We have shown previously that increased T‐cell cytokine expression following exercise occurs mostly among CD27− T cells (Lavoy et al. 2013). As CMV+ have a greater number of these cells, including after exercise, it follows that there may also be differences due to CMV in T‐cell cytokine expression following exercise. Furthermore, the high‐differentiated cells mobilized by exercise in CMV+ individuals have been shown to be highly functional cells, with a broad epitope diversity and the capacity for massive clonal expansion in response to CMV peptide stimulation in vitro (Spielmann et al. 2014). Unfortunately, we did not have the statistical power to compare cytokine responses between the CMV+ and CMV− participants using the nonparametric statistical tests that were required for cytokine analyses. Other limitations of the current project are that we cannot directly compare the present results to studies which have employed longer exercise sessions. We chose to use workloads that corresponded to percentages of the individuals' LT as realistic training zones typically used by competitive cyclists (Bourdon 2013). A relatively short bout (30 min) of exercise was selected to ensure that all participants could complete the highest intensity of exercise. We also cannot directly compare our results with others who have reported exercise‐induced changes in systemic cytokines, as changes in circulating cytokines may result from the activity of other immune cells not investigated here (e.g., monocyte) and other tissues (e.g., muscle) (Walsh et al. 2011). Finally, it should be noted that the participants in this study were trained cyclists, and that differences in the magnitude of the immune response to exercise (both T‐cell mobilization and cytokine expression) may have been found in untrained individuals.
In conclusion, this study presents two main findings.
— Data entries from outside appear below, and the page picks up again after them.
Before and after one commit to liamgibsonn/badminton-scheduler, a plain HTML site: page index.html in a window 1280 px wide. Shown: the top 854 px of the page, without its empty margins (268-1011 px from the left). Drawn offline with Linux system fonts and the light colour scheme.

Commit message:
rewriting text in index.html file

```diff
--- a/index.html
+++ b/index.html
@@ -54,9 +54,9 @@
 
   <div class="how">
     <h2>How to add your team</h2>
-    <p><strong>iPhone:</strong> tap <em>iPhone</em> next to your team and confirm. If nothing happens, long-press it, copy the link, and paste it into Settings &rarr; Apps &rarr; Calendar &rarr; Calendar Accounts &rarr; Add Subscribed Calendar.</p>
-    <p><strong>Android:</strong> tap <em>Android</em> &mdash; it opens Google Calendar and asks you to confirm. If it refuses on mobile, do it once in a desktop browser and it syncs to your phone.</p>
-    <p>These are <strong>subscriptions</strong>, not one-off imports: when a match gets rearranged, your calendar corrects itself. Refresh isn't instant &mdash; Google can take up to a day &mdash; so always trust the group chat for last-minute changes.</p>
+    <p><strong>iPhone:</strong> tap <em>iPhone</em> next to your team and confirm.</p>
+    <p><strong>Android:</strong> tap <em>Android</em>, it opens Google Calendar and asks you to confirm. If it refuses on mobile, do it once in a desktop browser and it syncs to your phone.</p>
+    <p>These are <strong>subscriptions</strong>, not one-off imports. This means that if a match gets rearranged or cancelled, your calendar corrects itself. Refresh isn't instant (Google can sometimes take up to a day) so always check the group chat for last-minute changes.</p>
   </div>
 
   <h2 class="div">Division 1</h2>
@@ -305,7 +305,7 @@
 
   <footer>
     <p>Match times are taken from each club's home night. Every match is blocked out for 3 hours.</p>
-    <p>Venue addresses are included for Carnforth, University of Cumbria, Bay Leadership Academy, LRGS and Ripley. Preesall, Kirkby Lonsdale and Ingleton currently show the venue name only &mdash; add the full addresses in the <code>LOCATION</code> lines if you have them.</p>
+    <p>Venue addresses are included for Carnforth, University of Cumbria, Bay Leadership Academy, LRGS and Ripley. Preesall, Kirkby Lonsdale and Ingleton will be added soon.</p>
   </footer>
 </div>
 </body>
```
First, it was demonstrated that the impact of CMV infection on T‐cell redeployment following acute exercise is not dependent on the intensity of the exercise bout. CMV+ participants exhibited an augmented mobilization of high‐differentiated T cells compared to CMV− participants following exercise above and below lactate threshold. Second, all exercise intensities transiently increased CD8+ T‐cell expression of type I (IL‐2, IFN‐γ) and type II (IL‐4, IL‐10) cytokines. In addition, the magnitude of changes in IL‐2 and IFN‐γ expression by the CD8+ T cells was directly related to the intensity of exercise. Finally, the balance of IFN‐γ+: IL‐4+ T cells was significantly increased following the greatest intensity of exercise, but returned to baseline value during recovery, suggesting a temporary enhancement of CD8+ T‐cell cytotoxicity. These results add to the newly developing body of literature examining the impact of infection history on the immune response to exercise.
Conflict of Interest
The authors report no conflicts of interest.
This work was supported by NASA grants NNJ10ZSA003N and NNJ14ZSA001N‐FLAGSHIP to R.J. Simpson and NASA grant NNJ14ZSA001NMIXEDTOPICS to R. J. Simpson and E. C. LaVoy.
- Manuscript Received: November 10, 2016.
- Manuscript Accepted: November 13, 2016.
- © 2017 The Authors. Physiological Reports published by Wiley Periodicals, Inc. on behalf of The Physiological Society and the American Physiological Society.
This is an open access article under the terms of the Creative Commons Attribution License, which permits use, distribution and reproduction in any medium, provided the original work is properly cited.